TASK ITEM: Return only the number of lines in the entries below that hold the word "does".

INPUT MATERIAL:

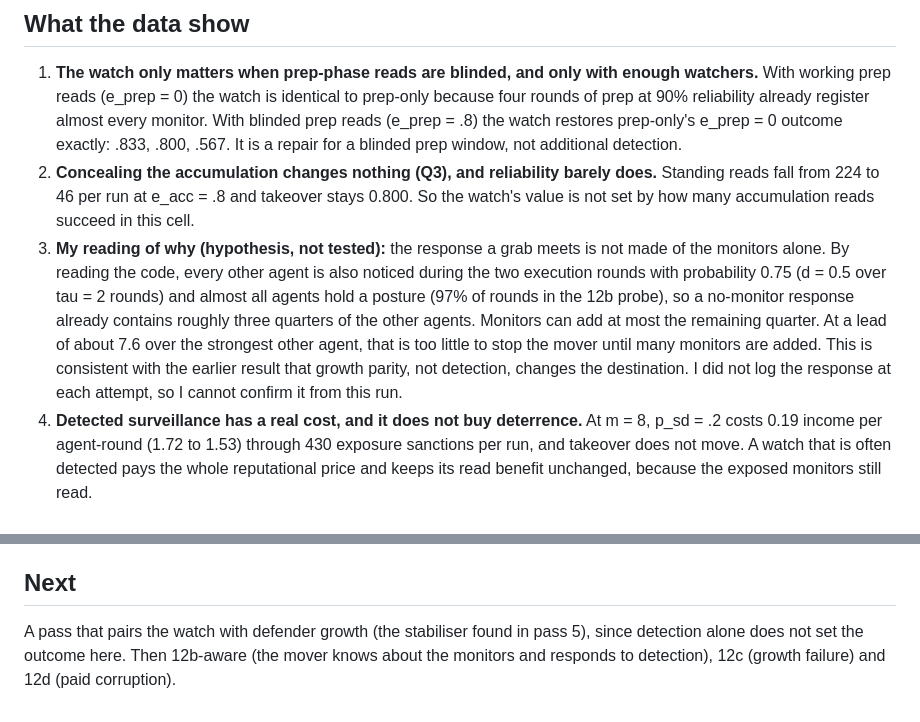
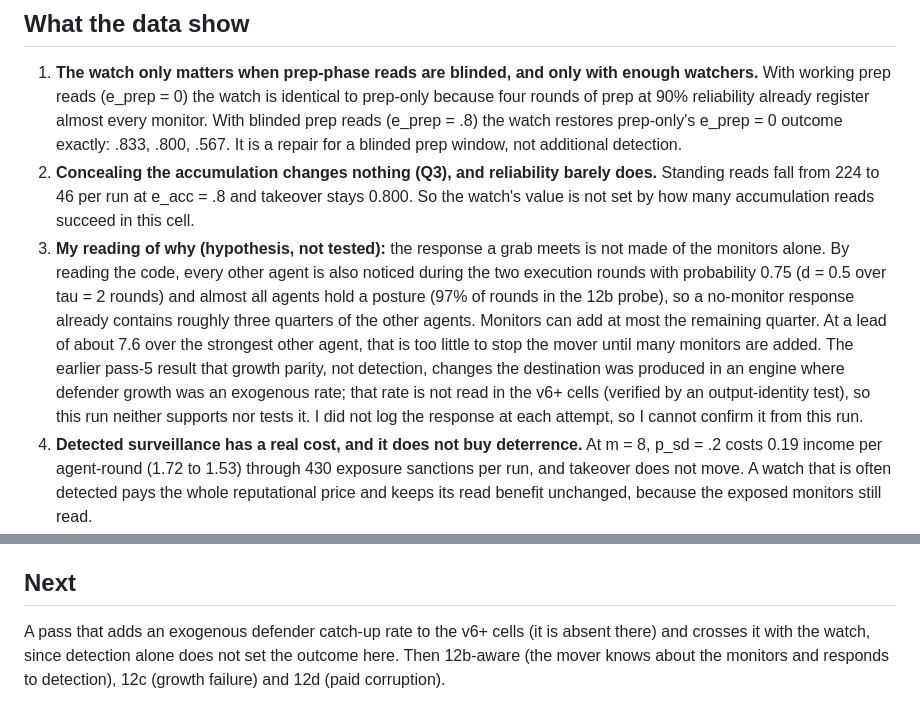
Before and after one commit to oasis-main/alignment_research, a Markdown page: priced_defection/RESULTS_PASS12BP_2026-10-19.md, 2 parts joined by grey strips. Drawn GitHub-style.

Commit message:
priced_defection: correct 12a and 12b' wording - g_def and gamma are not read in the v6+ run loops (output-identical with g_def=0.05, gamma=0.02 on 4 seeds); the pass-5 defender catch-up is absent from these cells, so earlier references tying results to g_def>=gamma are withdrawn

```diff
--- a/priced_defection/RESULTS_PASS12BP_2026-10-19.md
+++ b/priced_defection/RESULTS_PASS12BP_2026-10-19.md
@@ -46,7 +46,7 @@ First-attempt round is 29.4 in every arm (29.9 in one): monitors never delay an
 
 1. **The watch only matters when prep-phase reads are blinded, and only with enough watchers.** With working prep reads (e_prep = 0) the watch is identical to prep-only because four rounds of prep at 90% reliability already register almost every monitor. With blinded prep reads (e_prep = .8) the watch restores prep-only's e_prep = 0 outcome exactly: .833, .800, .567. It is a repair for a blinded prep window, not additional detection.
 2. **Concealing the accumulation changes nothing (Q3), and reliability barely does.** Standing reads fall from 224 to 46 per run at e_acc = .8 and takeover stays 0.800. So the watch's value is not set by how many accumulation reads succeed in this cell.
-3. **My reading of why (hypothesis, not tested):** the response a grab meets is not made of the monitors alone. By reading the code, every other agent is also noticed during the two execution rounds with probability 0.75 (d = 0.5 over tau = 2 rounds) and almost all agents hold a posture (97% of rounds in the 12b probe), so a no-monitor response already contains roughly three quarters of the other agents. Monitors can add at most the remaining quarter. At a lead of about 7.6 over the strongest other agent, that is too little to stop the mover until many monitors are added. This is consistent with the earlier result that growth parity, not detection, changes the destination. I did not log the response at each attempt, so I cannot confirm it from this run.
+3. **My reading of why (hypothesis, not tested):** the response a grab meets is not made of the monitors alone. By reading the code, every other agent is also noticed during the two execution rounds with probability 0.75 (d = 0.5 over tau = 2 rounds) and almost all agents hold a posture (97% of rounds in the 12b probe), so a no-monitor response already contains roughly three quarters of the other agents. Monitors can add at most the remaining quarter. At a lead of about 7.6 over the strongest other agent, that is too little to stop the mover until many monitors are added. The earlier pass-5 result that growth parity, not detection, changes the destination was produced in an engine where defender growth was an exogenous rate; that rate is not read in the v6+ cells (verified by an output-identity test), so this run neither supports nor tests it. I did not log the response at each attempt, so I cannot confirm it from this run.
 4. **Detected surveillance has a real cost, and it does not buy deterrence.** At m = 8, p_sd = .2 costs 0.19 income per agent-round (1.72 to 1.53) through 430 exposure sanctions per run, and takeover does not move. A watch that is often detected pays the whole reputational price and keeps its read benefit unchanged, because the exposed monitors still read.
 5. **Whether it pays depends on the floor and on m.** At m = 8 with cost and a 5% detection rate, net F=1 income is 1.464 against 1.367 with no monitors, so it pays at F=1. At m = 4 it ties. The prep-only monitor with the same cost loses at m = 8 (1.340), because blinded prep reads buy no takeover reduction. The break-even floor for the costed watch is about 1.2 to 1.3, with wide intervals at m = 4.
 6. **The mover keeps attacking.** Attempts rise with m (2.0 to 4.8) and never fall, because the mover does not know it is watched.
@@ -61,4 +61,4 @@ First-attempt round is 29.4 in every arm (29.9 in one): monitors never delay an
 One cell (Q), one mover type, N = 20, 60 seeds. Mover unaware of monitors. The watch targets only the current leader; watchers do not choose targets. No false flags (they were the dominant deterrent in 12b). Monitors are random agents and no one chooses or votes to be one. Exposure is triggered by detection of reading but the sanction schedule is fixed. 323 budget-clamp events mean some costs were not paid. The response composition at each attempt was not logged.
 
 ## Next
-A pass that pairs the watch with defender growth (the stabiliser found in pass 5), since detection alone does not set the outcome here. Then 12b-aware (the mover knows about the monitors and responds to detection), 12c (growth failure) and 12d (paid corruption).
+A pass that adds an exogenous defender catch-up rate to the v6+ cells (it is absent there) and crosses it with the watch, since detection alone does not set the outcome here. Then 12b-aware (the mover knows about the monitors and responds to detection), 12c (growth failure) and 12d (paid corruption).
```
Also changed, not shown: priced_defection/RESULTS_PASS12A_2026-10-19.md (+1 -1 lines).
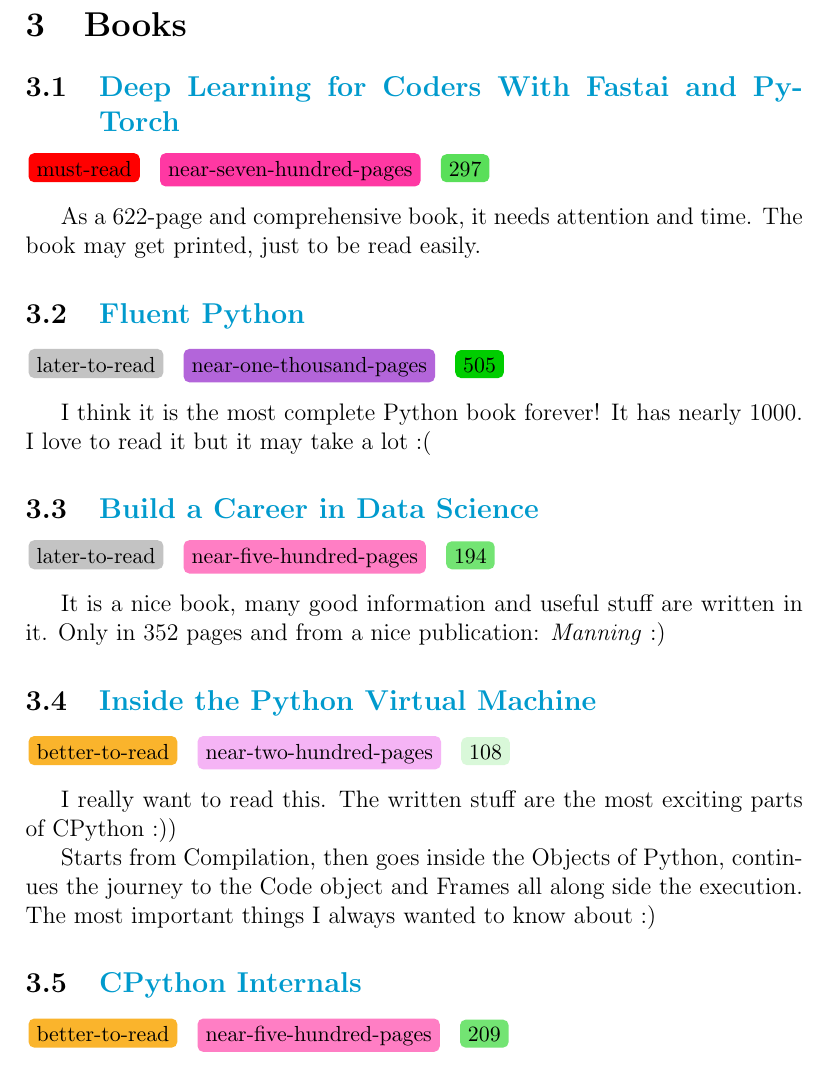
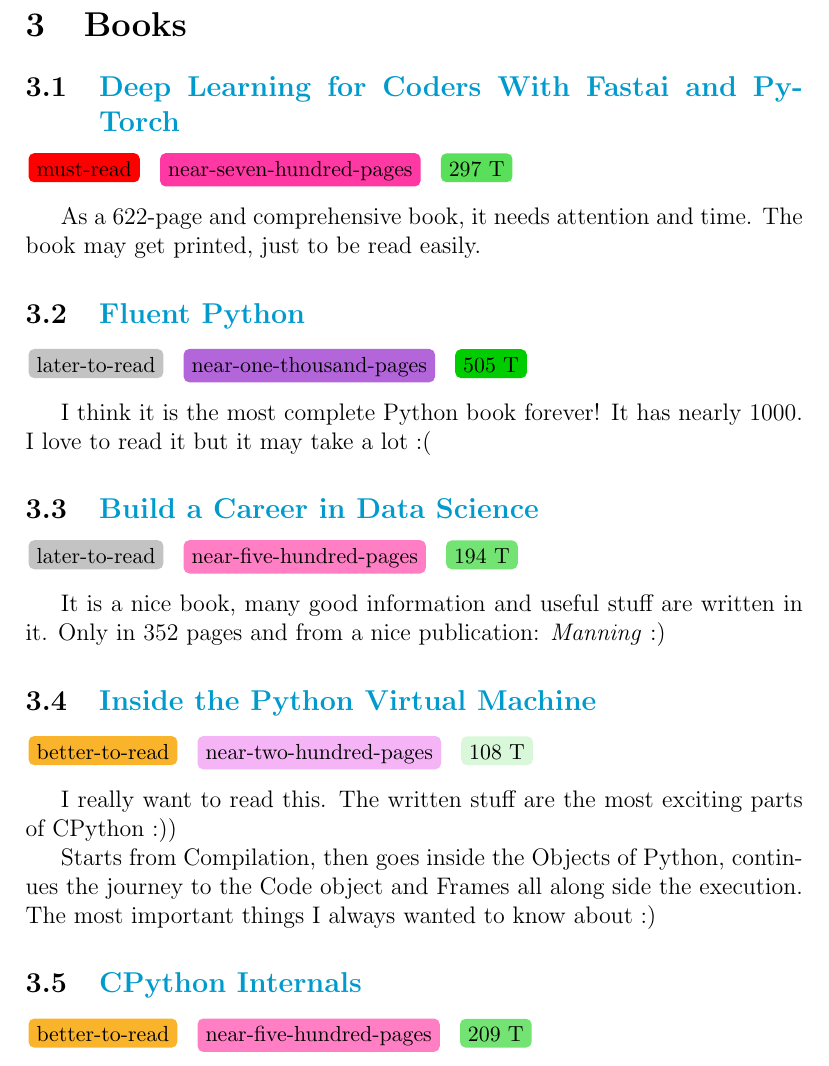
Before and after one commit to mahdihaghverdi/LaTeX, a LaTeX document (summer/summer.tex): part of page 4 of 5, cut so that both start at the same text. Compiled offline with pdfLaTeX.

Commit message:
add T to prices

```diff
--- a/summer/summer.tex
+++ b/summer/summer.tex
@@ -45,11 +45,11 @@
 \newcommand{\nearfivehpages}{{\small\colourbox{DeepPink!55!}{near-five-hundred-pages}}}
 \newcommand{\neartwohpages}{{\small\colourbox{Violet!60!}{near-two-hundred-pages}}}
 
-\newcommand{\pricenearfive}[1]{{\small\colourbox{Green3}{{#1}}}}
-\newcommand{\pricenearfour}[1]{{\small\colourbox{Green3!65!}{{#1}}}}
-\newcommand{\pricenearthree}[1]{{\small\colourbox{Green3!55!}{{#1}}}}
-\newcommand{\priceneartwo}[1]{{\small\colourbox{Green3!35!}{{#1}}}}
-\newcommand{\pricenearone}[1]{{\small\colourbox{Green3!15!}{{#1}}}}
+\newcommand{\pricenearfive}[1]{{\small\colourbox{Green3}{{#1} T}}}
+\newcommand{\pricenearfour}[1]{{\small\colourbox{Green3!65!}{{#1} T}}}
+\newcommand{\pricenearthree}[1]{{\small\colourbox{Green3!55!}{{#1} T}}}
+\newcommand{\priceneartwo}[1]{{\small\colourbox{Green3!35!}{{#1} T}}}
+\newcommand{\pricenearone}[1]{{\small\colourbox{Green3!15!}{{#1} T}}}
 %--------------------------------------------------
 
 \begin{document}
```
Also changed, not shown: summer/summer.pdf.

RESULT BELOW: 5